Khorasan, Or Khorassan, a N. E. province of Persia, between lat. 31° 30' and 38° 40' N., and lon. 52° 40' and 01° 20' E., bounded N. by Khiva, E. by Afghanistan, S. and W. by the Persian provinces of Kerman, Fars, Luristan, and Irak-Ajemi; area, 124,400 sq. m.; pop. estimated at 850,000. A large portion of the surface is covered by the great salt desert, called by the natives Kubir. The N. W. and N. E. districts are fertile, with numerous oases, mostly of small extent, but containing several populous towns. The Elburz mountains stretch along the north of the province, and throw off ramifications to the southward. The products of the cultivated districts are grain, cotton, hemp, tobacco, aromatic plants, and drugs, including asafoetida, manna, and gum tragacanth. The manufactures are silk, woollen, and goats1 hair stuffs, carpets, muskets, and sword blades. Meshed is the capital of the province, and the other chief towns are Yezd, Tabas or Tubus, and Nishapur. About 40 m. N. W. of Nisha-pur are famous turquoise mines.
Two thirds of the inhabitants are Persians, resident in towns, the remainder being nomadic Turkomans and Kurds. The prevalent religion is Mohammedanism of the sect of Ali. - The province comprises the ancient territories of Parthia, Mar-giana, and Aria. After its having formed part of the empire of Alexander the Great and of the Seleucidae, a portion of it was incorporated with Bactria. The Arsacides of Parthia, the Sassanides of Persia, and the caliphs ruled over the entire province.

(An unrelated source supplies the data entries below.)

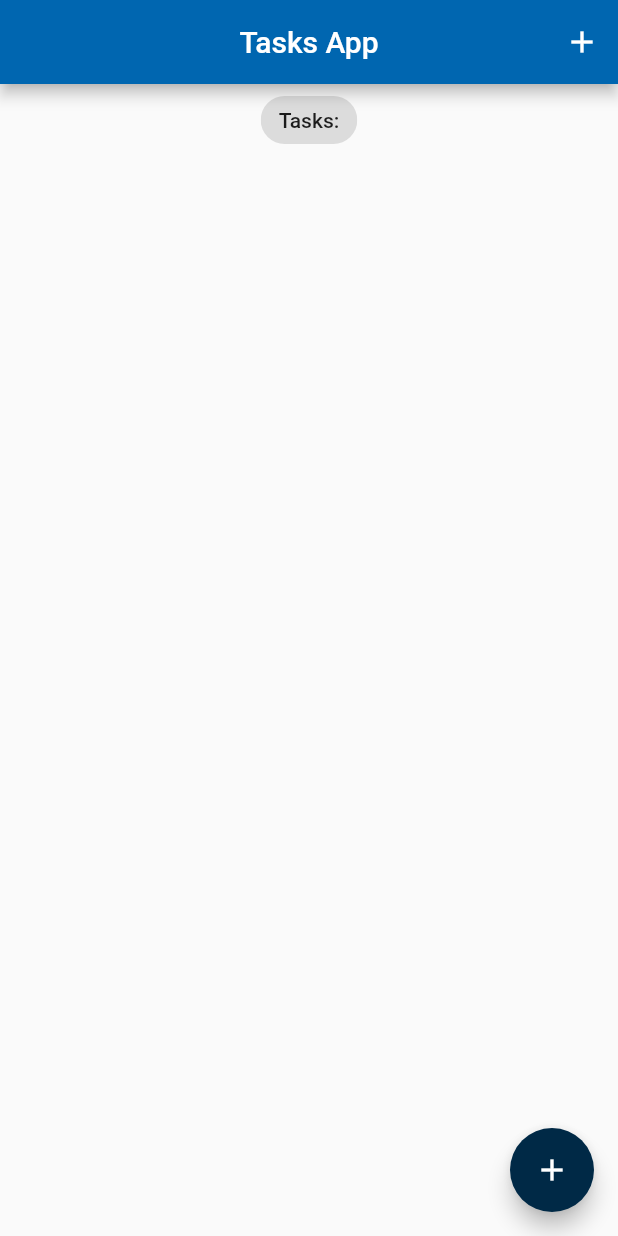
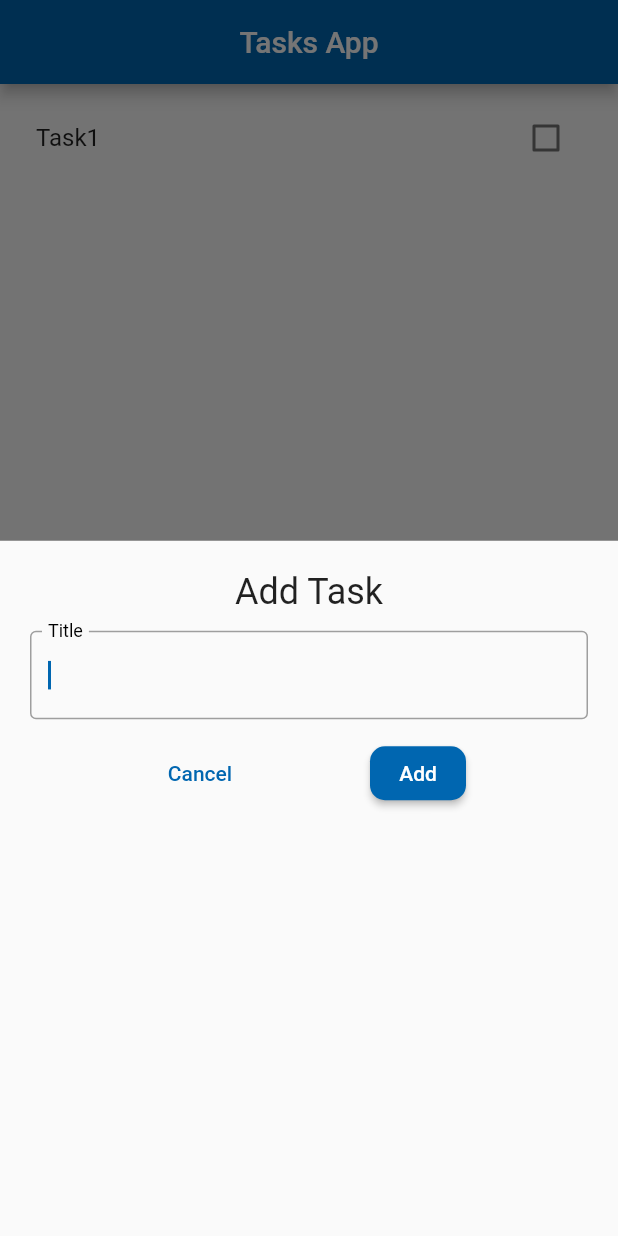
Before and after one commit to John-Rocha/todo_list_firebase, a Flutter app: the screen it shows after launch, after a tap on the "add" icon, on a phone screen of 412 x 824 dp. Run offline on Flutter 3.47's test engine with Material 2 defaults, Android fonts, the phone set to English and light mode, and no system bars; our stand-ins replace equatable, flutter_bloc.

Commit message:
feat: adds and update tasks

```diff
--- /dev/null
+++ b/lib/blocs/task_bloc/task_bloc.dart
@@ -0,0 +1,48 @@
+import 'dart:async';
+
+import 'package:equatable/equatable.dart';
+import 'package:flutter_bloc/flutter_bloc.dart';
+import 'package:todo_list_firebase/blocs/task_bloc/task_event.dart';
+import 'package:todo_list_firebase/models/task.dart';
+
+part 'task_state.dart';
+
+class TaskBloc extends Bloc<TaskEvent, TaskState> {
+  TaskBloc() : super(const TaskState()) {
+    on<AddTask>(_onAddTask);
+    on<UpdateTask>(_onUpdateTask);
+    on<DeleteTask>(_onDeleteTask);
+  }
+
+  FutureOr<void> _onAddTask(
+    AddTask event,
+    Emitter<TaskState> emit,
+  ) async {
+    final state = this.state;
+    emit(
+      TaskState(
+        allTasks: List.from(state.allTasks)..add(event.task),
+      ),
+    );
+  }
+
+  FutureOr<void> _onUpdateTask(
+    UpdateTask event,
+    Emitter<TaskState> emit,
+  ) async {
+    final state = this.state;
+    final task = event.task;
+
+    List<Task> allTasks = List.from(state.allTasks)..remove(task);
+    task.isDone == false
+        ? allTasks.add(task.copyWith(isDone: true))
+        : allTasks.add(task.copyWith(isDone: false));
+
+    emit(TaskState(allTasks: allTasks));
+  }
+
+  FutureOr<void> _onDeleteTask(
+    DeleteTask event,
+    Emitter<TaskState> emit,
+  ) async {}
+}
--- /dev/null
+++ b/lib/blocs/task_bloc/task_event.dart
@@ -0,0 +1,36 @@
+import 'package:equatable/equatable.dart';
+import 'package:todo_list_firebase/models/task.dart';
+
+class TaskEvent extends Equatable {
+  const TaskEvent();
+
+  @override
+  List<Object> get props => [];
+}
+
+class AddTask extends TaskEvent {
+  final Task task;
+
+  const AddTask({required this.task});
+
+  @override
+  List<Object> get props => [task];
+}
+
+class UpdateTask extends TaskEvent {
+  final Task task;
+
+  const UpdateTask({required this.task});
+
+  @override
+  List<Object> get props => [task];
+}
+
+class DeleteTask extends TaskEvent {
+  final Task task;
+
+  const DeleteTask({required this.task});
+
+  @override
+  List<Object> get props => [task];
+}
--- /dev/null
+++ b/lib/blocs/task_bloc/task_state.dart
@@ -0,0 +1,12 @@
+part of 'task_bloc.dart';
+
+class TaskState extends Equatable {
+  final List<Task> allTasks;
+
+  const TaskState({
+    this.allTasks = const <Task>[],
+  });
+
+  @override
+  List<Object> get props => [allTasks];
+}
--- a/lib/main.dart
+++ b/lib/main.dart
@@ -1,5 +1,9 @@
 import 'package:flutter/material.dart';
+import 'package:flutter_bloc/flutter_bloc.dart';
+import 'package:todo_list_firebase/blocs/task_bloc/task_bloc.dart';
+import 'package:todo_list_firebase/blocs/task_bloc/task_event.dart';
 import 'package:todo_list_firebase/core/ui/app_ui.dart';
+import 'package:todo_list_firebase/models/task.dart';
 import 'package:todo_list_firebase/screens/tasks_screen.dart';
 
 Future<void> main() async {
@@ -11,10 +15,18 @@ class MyApp extends StatelessWidget {
 
   @override
   Widget build(BuildContext context) {
-    return MaterialApp(
-      debugShowCheckedModeBanner: false,
-      theme: AppUi.theme,
-      home: const TasksScreen(),
+    return BlocProvider(
+      create: (context) => TaskBloc()
+        ..add(
+          AddTask(
+            task: Task(title: 'Task1'),
+          ),
+        ),
+      child: MaterialApp(
+        debugShowCheckedModeBanner: false,
+        theme: AppUi.theme,
+        home: const TasksScreen(),
+      ),
     );
   }
 }
--- a/lib/models/task.dart
+++ b/lib/models/task.dart
@@ -1,15 +1,20 @@
+// ignore_for_file: must_be_immutable
+
 import 'package:equatable/equatable.dart';
 
 class Task extends Equatable {
   final String title;
-  final bool? isDone;
-  final bool? isDeleted;
+  bool? isDone;
+  bool? isDeleted;
 
-  const Task({
+  Task({
     required this.title,
     this.isDone = false,
     this.isDeleted = false,
-  }) : assert(isDone ?? false, isDeleted ?? false);
+  }) {
+    isDone = isDone ?? false;
+    isDeleted = isDeleted ?? false;
+  }
 
   Map<String, dynamic> toMap() {
     return <String, dynamic>{
--- /dev/null
+++ b/lib/screens/add_task_screen.dart
@@ -0,0 +1,64 @@
+import 'package:flutter/material.dart';
+import 'package:flutter_bloc/flutter_bloc.dart';
+import 'package:todo_list_firebase/blocs/task_bloc/task_bloc.dart';
+import 'package:todo_list_firebase/blocs/task_bloc/task_event.dart';
+import 'package:todo_list_firebase/models/task.dart';
+
+class AddTaskScreen extends StatefulWidget {
+  const AddTaskScreen({super.key});
+
+  @override
+  State<AddTaskScreen> createState() => _AddTaskScreenState();
+}
+
+class _AddTaskScreenState extends State<AddTaskScreen> {
+  final _titleController = TextEditingController();
+
+  @override
+  void dispose() {
+    _titleController.dispose();
+    super.dispose();
+  }
+
+  @override
+  Widget build(BuildContext context) {
+    return Container(
+      padding: const EdgeInsets.all(20),
+      child: Column(
+        children: [
+          Text(
+            'Add Task',
+            style: Theme.of(context).textTheme.headlineSmall,
+          ),
+          const SizedBox(height: 12),
+          TextField(
+            controller: _titleController,
+            autofocus: true,
+            decoration: const InputDecoration(
+              label: Text('Title'),
+              border: OutlineInputBorder(),
+            ),
+          ),
+          const SizedBox(height: 12),
+          Row(
+            mainAxisAlignment: MainAxisAlignment.spaceEvenly,
+            children: [
+              TextButton(
+                onPressed: Navigator.of(context).pop,
+                child: const Text('Cancel'),
+              ),
+              ElevatedButton(
+                onPressed: () {
+                  var task = Task(title: _titleController.text);
+                  context.read<TaskBloc>().add(AddTask(task: task));
+                  Navigator.of(context).pop();
+                },
+                child: const Text('Add'),
+              ),
+            ],
+          ),
+        ],
+      ),
+    );
+  }
+}
--- a/lib/screens/tasks_screen.dart
+++ b/lib/screens/tasks_screen.dart
@@ -1,37 +1,47 @@
+// ignore_for_file: must_be_immutable
+
 import 'package:flutter/material.dart';
+import 'package:flutter_bloc/flutter_bloc.dart';
+import 'package:todo_list_firebase/blocs/task_bloc/task_bloc.dart';
+import 'package:todo_list_firebase/models/task.dart';
+import 'package:todo_list_firebase/screens/add_task_screen.dart';
+import 'package:todo_list_firebase/widgets/task_list.dart';
 
-class TasksScreen extends StatelessWidget {
+class TasksScreen extends StatefulWidget {
   const TasksScreen({super.key});
 
   @override
+  State<TasksScreen> createState() => _TasksScreenState();
+}
+
+class _TasksScreenState extends State<TasksScreen> {
+  void _addTask(BuildContext context) {
+    showModalBottomSheet(
+      context: context,
+      builder: (context) => const AddTaskScreen(),
+    );
+  }
+
+  @override
   Widget build(BuildContext context) {
+    return BlocBuilder<TaskBloc, TaskState>(
+      builder: (context, state) {
+        List<Task> taskList = state.allTasks;
         return Scaffold(
           appBar: AppBar(
             title: const Text('Tasks App'),
-        actions: [
-          IconButton(
-            onPressed: () {},
-            icon: const Icon(Icons.add),
-          )
-        ],
           ),
-      body: const Column(
-        crossAxisAlignment: CrossAxisAlignment.center,
-        children: [
-          Center(
-            child: Chip(
-              label: Text(
-                'Tasks:',
-              ),
-            ),
-          ),
-        ],
+          body: Padding(
+            padding: const EdgeInsets.all(8),
+            child: TaskList(tasks: taskList),
           ),
           floatingActionButton: FloatingActionButton(
-        onPressed: () {},
+            onPressed: () => _addTask(context),
             tooltip: 'Add Task',
             child: const Icon(Icons.add),
           ),
         );
+      },
+    );
   }
 }
--- /dev/null
+++ b/lib/widgets/task_list.dart
@@ -0,0 +1,30 @@
+import 'package:flutter/material.dart';
+import 'package:flutter_bloc/flutter_bloc.dart';
+import 'package:todo_list_firebase/blocs/task_bloc/task_bloc.dart';
+import 'package:todo_list_firebase/blocs/task_bloc/task_event.dart';
+import 'package:todo_list_firebase/models/task.dart';
+
+class TaskList extends StatelessWidget {
+  const TaskList({super.key, required this.tasks});
+
+  final List<Task> tasks;
+
+  @override
+  Widget build(BuildContext context) {
+    return ListView.builder(
+      itemCount: tasks.length,
+      itemBuilder: (context, index) {
+        final task = tasks[index];
+        return ListTile(
+          title: Text(task.title),
+          trailing: Checkbox(
+            value: task.isDone,
+            onChanged: (value) {
+              context.read<TaskBloc>().add(UpdateTask(task: task));
+            },
+          ),
+        );
+      },
+    );
+  }
+}
```
Lines whose indentation alone changed are shown as unchanged.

Its governor Taher revolted in 813, and he and his successors continued independent. The Suffarides regained possession of it, but lost it to the Samanides and their successors in power, the Ghuznevides. The Seljuks also occupied it for a while, losing it periodically to the people of Kharesm and Ghore, and finally Genghis Khan conquered it. About 1383 it fell into the hands of Tamerlane, and in the reign of his son it enjoyed great prosperity. After much suffering from the inroads of the Uzbecks, it was seized by Ismael, and has formed since 1510, with the exception of Herat, a province of Persia.